Task to carry out:
Which lines in the material below contain the word "Drawn"? Copy each of them.

___

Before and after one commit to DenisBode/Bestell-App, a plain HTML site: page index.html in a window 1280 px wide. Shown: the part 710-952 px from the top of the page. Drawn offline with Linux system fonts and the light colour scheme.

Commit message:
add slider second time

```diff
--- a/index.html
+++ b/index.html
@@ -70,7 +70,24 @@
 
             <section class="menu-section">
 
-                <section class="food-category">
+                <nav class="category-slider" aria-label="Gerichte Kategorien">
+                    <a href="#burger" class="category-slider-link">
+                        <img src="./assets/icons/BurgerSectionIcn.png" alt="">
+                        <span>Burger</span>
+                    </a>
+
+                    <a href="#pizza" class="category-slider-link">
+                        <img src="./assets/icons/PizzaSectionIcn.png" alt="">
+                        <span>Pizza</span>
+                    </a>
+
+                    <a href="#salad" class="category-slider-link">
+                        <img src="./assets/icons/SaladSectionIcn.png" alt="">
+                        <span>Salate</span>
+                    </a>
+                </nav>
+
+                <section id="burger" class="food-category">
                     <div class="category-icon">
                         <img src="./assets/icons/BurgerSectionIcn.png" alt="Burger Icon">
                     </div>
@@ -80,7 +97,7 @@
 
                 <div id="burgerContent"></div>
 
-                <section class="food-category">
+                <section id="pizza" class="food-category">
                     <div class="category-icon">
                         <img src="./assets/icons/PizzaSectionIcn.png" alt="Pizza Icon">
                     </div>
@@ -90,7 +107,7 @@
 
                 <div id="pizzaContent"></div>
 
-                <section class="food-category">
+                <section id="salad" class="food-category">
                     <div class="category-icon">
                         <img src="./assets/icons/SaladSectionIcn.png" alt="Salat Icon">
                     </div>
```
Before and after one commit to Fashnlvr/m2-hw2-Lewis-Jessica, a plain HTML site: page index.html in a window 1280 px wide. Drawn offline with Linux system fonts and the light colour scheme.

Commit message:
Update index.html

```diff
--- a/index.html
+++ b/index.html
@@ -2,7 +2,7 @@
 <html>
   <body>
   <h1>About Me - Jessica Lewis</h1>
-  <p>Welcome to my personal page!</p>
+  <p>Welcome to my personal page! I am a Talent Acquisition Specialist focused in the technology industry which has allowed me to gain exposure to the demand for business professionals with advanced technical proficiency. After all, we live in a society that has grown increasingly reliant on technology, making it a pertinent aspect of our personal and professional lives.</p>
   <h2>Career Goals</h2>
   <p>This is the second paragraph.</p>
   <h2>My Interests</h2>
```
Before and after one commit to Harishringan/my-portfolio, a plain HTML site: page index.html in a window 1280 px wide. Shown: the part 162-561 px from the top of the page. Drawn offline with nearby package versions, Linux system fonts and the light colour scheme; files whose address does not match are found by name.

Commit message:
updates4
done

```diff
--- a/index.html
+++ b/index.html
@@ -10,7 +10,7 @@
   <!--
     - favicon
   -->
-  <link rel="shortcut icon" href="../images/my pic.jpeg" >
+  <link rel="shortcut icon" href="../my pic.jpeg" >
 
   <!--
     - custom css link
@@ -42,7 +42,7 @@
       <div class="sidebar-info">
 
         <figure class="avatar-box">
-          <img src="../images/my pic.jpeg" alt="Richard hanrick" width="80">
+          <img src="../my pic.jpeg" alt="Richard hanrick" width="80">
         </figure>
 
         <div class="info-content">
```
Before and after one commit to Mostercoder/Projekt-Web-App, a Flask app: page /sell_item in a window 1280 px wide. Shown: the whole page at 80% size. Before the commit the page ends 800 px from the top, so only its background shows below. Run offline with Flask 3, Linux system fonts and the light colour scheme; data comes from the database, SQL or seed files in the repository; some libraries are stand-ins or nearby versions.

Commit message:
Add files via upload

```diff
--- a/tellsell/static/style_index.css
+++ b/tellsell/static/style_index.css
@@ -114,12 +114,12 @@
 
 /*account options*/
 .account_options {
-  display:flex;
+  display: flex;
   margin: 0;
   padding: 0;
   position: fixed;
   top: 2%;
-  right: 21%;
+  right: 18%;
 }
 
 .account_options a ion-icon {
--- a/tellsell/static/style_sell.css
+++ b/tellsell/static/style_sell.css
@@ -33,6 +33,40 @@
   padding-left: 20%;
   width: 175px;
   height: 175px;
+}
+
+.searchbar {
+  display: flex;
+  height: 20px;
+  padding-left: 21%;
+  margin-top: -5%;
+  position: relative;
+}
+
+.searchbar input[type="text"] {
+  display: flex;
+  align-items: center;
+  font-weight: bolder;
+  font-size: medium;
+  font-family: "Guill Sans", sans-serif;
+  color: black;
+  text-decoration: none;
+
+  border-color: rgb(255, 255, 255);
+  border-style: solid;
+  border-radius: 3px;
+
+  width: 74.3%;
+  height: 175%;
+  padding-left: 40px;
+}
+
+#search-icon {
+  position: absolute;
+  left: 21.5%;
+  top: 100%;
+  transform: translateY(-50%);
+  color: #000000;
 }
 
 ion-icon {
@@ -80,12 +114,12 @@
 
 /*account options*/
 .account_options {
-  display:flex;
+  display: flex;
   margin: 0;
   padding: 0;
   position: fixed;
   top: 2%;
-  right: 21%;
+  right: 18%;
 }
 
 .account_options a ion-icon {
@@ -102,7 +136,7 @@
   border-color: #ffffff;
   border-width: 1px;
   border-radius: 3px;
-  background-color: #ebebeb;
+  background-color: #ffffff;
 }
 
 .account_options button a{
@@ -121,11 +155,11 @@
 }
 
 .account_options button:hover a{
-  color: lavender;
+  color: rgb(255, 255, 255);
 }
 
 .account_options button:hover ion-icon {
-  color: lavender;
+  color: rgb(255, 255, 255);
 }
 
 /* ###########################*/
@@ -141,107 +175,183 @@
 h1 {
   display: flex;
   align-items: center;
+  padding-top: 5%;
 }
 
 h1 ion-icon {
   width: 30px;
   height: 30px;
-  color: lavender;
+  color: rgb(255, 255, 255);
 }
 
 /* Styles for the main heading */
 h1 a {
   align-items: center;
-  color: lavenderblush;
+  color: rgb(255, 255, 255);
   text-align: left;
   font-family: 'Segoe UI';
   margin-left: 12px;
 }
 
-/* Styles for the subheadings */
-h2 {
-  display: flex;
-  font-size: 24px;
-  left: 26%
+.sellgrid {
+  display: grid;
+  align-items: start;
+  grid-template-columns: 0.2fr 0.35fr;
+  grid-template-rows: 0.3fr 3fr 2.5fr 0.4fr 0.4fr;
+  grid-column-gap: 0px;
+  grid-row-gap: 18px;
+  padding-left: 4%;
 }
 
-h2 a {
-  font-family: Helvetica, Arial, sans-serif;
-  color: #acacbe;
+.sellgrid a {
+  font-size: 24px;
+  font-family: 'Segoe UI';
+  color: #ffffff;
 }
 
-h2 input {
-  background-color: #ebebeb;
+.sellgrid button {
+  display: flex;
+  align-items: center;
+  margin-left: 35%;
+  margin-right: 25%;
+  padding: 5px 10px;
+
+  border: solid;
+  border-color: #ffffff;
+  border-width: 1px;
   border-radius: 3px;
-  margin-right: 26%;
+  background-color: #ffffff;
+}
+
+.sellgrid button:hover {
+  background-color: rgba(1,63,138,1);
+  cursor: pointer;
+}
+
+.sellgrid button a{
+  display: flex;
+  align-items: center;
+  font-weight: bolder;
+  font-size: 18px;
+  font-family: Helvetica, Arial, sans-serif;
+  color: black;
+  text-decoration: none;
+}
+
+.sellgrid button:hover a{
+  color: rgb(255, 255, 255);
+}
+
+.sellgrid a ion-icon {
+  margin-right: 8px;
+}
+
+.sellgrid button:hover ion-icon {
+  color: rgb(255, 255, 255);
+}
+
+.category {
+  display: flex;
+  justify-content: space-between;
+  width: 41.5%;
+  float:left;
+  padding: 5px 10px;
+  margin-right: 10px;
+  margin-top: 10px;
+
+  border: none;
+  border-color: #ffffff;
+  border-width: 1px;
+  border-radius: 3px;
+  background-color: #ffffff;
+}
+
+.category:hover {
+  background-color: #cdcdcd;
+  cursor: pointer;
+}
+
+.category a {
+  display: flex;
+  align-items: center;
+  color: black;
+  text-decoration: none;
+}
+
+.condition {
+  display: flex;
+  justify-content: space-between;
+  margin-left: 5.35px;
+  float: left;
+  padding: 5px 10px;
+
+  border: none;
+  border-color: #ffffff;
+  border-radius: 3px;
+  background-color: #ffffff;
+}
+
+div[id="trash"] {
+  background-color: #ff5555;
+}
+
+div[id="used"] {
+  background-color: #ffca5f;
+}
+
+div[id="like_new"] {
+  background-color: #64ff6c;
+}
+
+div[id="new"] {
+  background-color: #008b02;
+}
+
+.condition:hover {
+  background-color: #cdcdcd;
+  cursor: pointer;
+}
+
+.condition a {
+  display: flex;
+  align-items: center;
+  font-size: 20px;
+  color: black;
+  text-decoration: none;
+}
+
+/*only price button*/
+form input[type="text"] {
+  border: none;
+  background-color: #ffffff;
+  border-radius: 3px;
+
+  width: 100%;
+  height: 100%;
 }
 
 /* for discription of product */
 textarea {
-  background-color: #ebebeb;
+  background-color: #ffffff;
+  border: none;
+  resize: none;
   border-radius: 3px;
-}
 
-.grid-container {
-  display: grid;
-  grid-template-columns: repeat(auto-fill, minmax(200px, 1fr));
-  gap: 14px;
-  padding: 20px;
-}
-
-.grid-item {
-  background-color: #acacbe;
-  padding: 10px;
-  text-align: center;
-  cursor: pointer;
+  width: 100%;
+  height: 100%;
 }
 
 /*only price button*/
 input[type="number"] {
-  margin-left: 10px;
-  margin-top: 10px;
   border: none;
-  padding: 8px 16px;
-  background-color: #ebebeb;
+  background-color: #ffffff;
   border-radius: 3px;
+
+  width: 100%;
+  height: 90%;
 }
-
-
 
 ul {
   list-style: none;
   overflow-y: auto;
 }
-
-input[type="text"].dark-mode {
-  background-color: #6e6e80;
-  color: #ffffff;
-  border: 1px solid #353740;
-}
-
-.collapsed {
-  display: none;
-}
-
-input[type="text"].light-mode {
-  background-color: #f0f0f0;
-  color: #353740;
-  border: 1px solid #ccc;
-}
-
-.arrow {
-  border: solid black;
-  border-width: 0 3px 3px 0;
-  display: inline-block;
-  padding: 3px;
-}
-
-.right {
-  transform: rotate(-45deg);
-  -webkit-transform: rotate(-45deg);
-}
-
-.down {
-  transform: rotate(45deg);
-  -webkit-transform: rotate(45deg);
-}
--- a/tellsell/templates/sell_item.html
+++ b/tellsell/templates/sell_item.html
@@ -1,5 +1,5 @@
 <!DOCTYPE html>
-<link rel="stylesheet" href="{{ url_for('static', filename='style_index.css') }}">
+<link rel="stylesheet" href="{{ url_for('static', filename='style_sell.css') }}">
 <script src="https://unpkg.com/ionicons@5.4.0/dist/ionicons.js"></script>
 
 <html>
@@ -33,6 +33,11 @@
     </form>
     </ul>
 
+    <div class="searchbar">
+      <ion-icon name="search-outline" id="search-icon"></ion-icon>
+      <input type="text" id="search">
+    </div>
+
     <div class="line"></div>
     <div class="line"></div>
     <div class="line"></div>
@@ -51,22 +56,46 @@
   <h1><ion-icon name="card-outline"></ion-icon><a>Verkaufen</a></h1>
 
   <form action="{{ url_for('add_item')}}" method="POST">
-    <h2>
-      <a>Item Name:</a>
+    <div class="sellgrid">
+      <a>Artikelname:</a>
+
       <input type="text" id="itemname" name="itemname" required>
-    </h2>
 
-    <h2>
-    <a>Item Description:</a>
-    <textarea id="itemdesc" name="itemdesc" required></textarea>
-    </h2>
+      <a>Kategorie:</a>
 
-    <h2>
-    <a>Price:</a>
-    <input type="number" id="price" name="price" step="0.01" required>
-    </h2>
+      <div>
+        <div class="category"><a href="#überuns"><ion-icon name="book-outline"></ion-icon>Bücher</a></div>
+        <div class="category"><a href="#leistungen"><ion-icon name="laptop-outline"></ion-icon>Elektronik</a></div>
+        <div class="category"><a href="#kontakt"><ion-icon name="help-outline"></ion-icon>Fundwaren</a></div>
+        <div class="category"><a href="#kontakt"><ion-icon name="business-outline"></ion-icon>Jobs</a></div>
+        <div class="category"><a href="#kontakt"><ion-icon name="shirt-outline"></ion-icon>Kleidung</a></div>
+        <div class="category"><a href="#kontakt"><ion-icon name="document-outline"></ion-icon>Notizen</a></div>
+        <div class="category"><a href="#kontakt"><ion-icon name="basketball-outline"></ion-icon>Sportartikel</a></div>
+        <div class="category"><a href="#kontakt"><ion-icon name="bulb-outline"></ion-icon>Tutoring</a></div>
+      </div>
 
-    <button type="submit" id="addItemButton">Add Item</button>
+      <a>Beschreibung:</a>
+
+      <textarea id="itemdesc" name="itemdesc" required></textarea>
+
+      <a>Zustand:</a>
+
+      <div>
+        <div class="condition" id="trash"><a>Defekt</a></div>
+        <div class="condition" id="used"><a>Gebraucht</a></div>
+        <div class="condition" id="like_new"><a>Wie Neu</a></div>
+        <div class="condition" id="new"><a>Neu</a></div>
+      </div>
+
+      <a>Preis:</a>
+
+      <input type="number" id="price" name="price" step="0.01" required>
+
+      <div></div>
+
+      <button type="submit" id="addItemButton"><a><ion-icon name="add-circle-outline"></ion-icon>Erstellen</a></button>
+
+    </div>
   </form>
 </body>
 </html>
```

___

Result for this task:
Before and after one commit to DenisBode/Bestell-App, a plain HTML site: page index.html in a window 1280 px wide. Shown: the part 710-952 px from the top of the page. Drawn offline with Linux system fonts and the light colour scheme.
Before and after one commit to Fashnlvr/m2-hw2-Lewis-Jessica, a plain HTML site: page index.html in a window 1280 px wide. Drawn offline with Linux system fonts and the light colour scheme.
Before and after one commit to Harishringan/my-portfolio, a plain HTML site: page index.html in a window 1280 px wide. Shown: the part 162-561 px from the top of the page. Drawn offline with nearby package versions, Linux system fonts and the light colour scheme; files whose address does not match are found by name.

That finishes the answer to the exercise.